RTA apologises for bus driver's BlackBerry bungle

The Roads and Transport Authority has promised serious consequences for a bus driver who texted for most of the trip between Abu Dhabi and Dubai.

A photo submitted by a concerned passenger, who did not wish to be identified. She says her bus driver texted while driving for most of the trip from Abu Dhabi to Dubai.
A photo submitted by a concerned passenger, who did not wish to be identified. She says her bus driver texted while driving for most of the trip from Abu Dhabi to Dubai.

DUBAI // A bus driver who spent "most of the trip" texting on his BlackBerry is in hot water after a concerned commuter snapped pictures of him typing at the steering wheel.

The driver was hurtling down the motorway between the capital and Dubai, doing around 120 kph, when a passenger took photographs of him steering with his elbows while typing on his phone.

"He started using it when we got out of Abu Dhabi city and didn't stop until we reached Jebel Ali," said the passenger, who did not want to be named.

"I thought, 'this is very dangerous; you are responsible for people's lives'."

Concerned for her safety and that of her fellow passengers, the woman decided to note down his Roads and Transport Authority (RTA) license number and take pictures, which she then forwarded to The National.

Furat Ali Al Ameri, the director of Franchising and Enforcement Department at the RTA's Public Transport Agency, called the passenger personally and noted her concerns after The National forwarded her complaint to them.

"I assured her that this is not something the RTA condones.
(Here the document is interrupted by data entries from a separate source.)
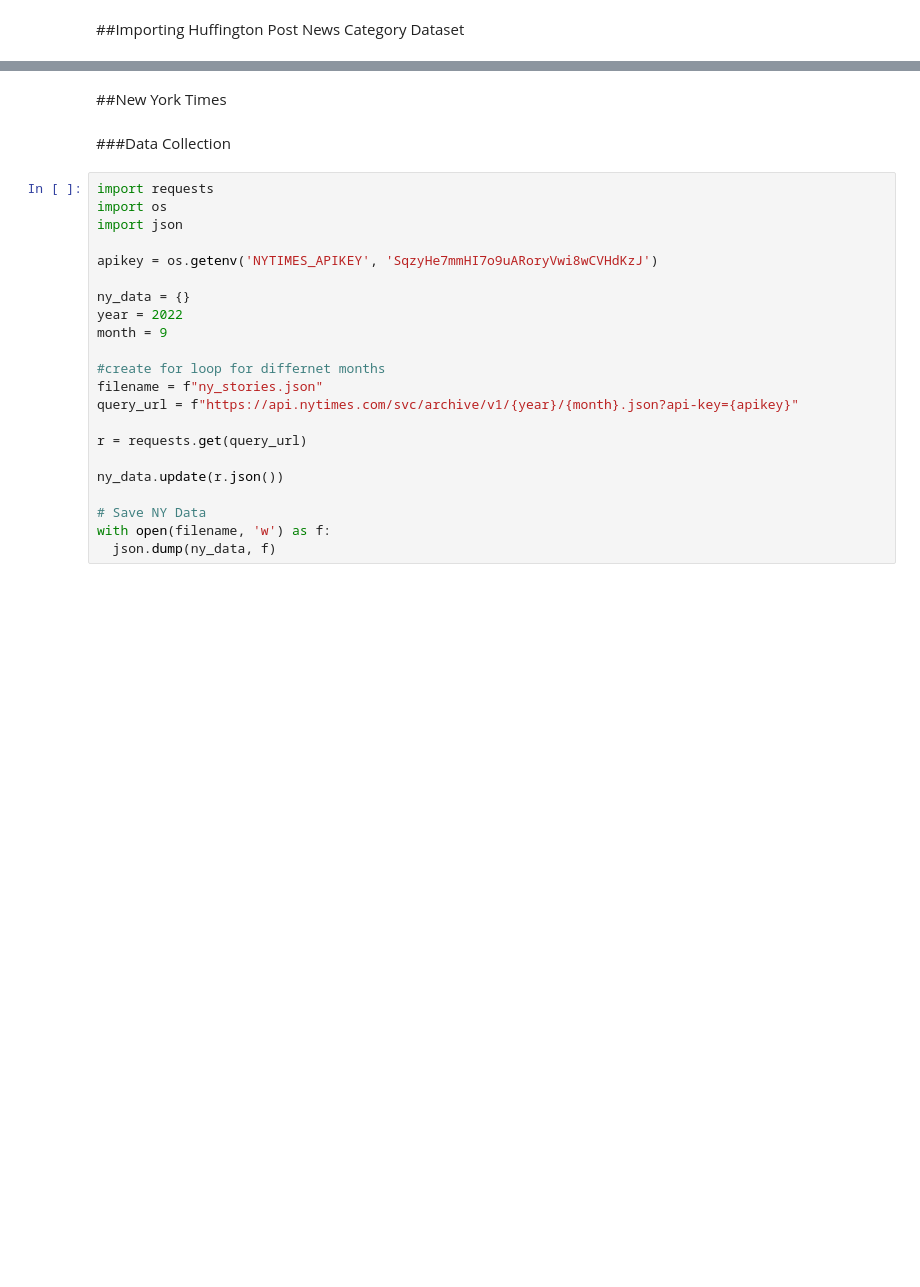
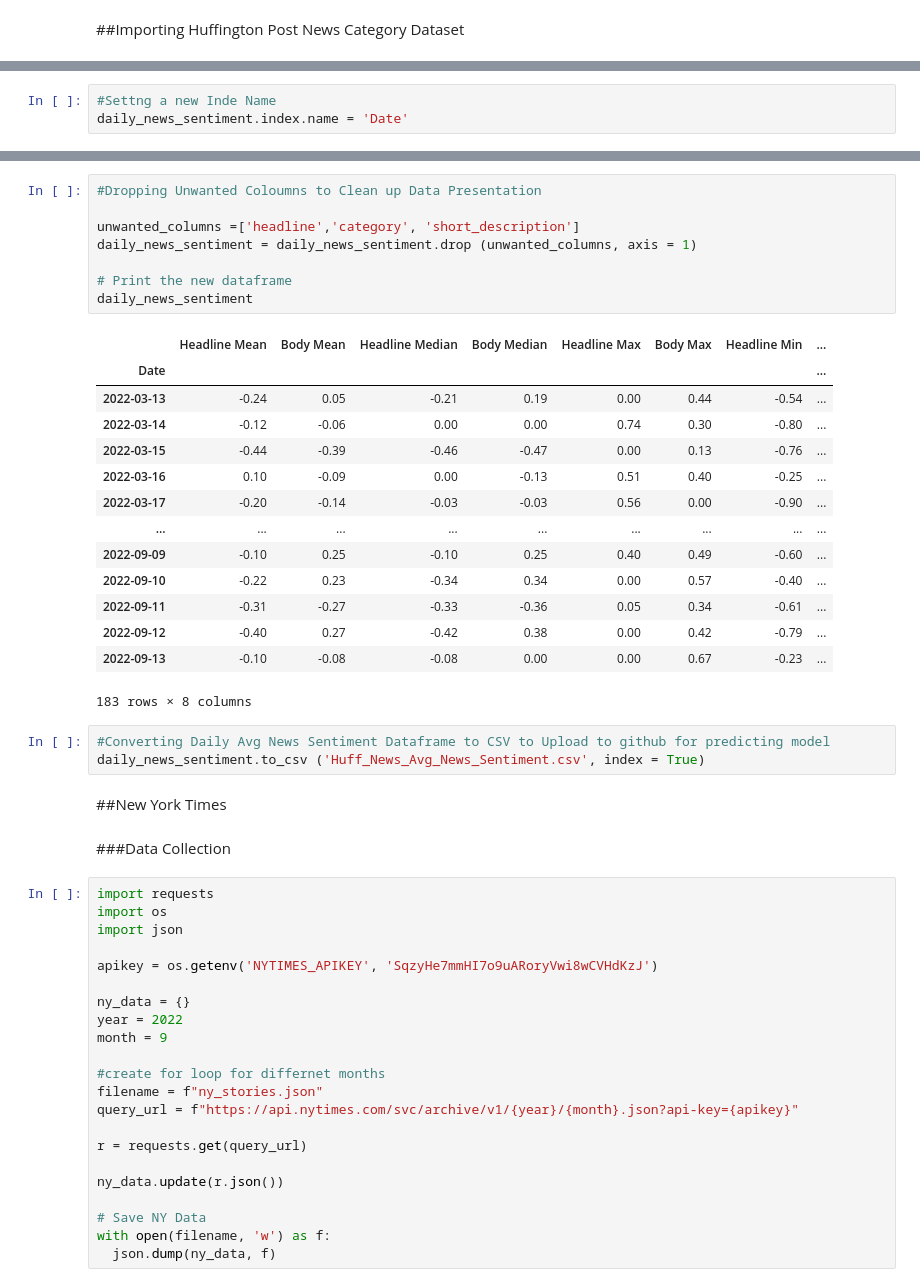
Before and after one commit to IS737StockPicker/stonks, a Jupyter notebook: IS737_Project.ipynb, the cells around one changed output, grey strips where cells are left out. Cells and saved outputs as stored; diff of their text form; blank space fills up the shorter version.

```diff
--- a/IS737_Project.ipynb
+++ b/IS737_Project.ipynb
@@ -173,0 +305,3 @@ huff_news_final
+# %%
+#Settng a new Inde Name
+daily_news_sentiment.index.name = 'Date'
@@ -174,3 +313,29 @@ huff_news_final
+# %%
+#Dropping Unwanted Coloumns to Clean up Data Presentation
+
+unwanted_columns =['headline','category', 'short_description']
+daily_news_sentiment = daily_news_sentiment.drop (unwanted_columns, axis = 1)
+
+# Print the new dataframe
+daily_news_sentiment
+# %% [output]
+|  | Headline Mean | Body Mean | Headline Median | Body Median | Headline Max | Body Max | Headline Min | ... |
+| Date |  |  |  |  |  |  |  | ... |
+| 2022-03-13 | -0.24 | 0.05 | -0.21 | 0.19 | 0.00 | 0.44 | -0.54 | ... |
+| 2022-03-14 | -0.12 | -0.06 | 0.00 | 0.00 | 0.74 | 0.30 | -0.80 | ... |
+| 2022-03-15 | -0.44 | -0.39 | -0.46 | -0.47 | 0.00 | 0.13 | -0.76 | ... |
+| 2022-03-16 | 0.10 | -0.09 | 0.00 | -0.13 | 0.51 | 0.40 | -0.25 | ... |
+| 2022-03-17 | -0.20 | -0.14 | -0.03 | -0.03 | 0.56 | 0.00 | -0.90 | ... |
+| ... | ... | ... | ... | ... | ... | ... | ... | ... |
+| 2022-09-09 | -0.10 | 0.25 | -0.10 | 0.25 | 0.40 | 0.49 | -0.60 | ... |
+| 2022-09-10 | -0.22 | 0.23 | -0.34 | 0.34 | 0.00 | 0.57 | -0.40 | ... |
+| 2022-09-11 | -0.31 | -0.27 | -0.33 | -0.36 | 0.05 | 0.34 | -0.61 | ... |
+| 2022-09-12 | -0.40 | 0.27 | -0.42 | 0.38 | 0.00 | 0.42 | -0.79 | ... |
+| 2022-09-13 | -0.10 | -0.08 | -0.08 | 0.00 | 0.00 | 0.67 | -0.23 | ... |
+183 rows × 8 columns
+# %%
+#Converting Daily Avg News Sentiment Dataframe to CSV to Upload to github for predicting model
+daily_news_sentiment.to_csv ('Huff_News_Avg_News_Sentiment.csv', index = True)
 # %% [markdown]
 ##New York Times
 # %% [markdown]
```
Also changed, not shown: parts of 23 cells of this notebook.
We share her concern in this matter and we're taking steps to make sure that it doesn't happen again on any bus."

Mr Al Ameri said they had sent out an interdepartmental circular informing their employees that mobile phones are not to be used during working hours, especially not while driving, and asked inspectors to keep an eye out for such behaviour.

"I don't think city bus drivers would ever do this, as their routes are too short and they are too busy. But I can see how an intercity driver could find the time," he said.

"In any case, we are informing all our drivers about the severity of this action. This is not something we are taking lightly."

The passenger said she had not tried telling the driver to stop, as the rules on RTA buses state that passengers are not allowed to speak to the driver.

"I don't have any intention for this man to lose his job," she said. "Maybe he is a good driver, but this must be a lesson to all drivers to drive safely for the benefit of all - passengers, drivers, and other motorists.

"My complaint is intended as a public service: I'm concerned about safety here. I'm a driver too and I know how dangerous it can be on the road, especially when people are not paying attention."

After speaking with Mr Al Ameri, she said: "I'm confident the RTA will handle this matter swiftly, and I'm very satisfied with their services."

Mr Al Ameri added the RTA is always happy to hear people's concerns and opinions, and residents should share them with the RTA through their hotline, 8009090.

malkhan@thenational.ae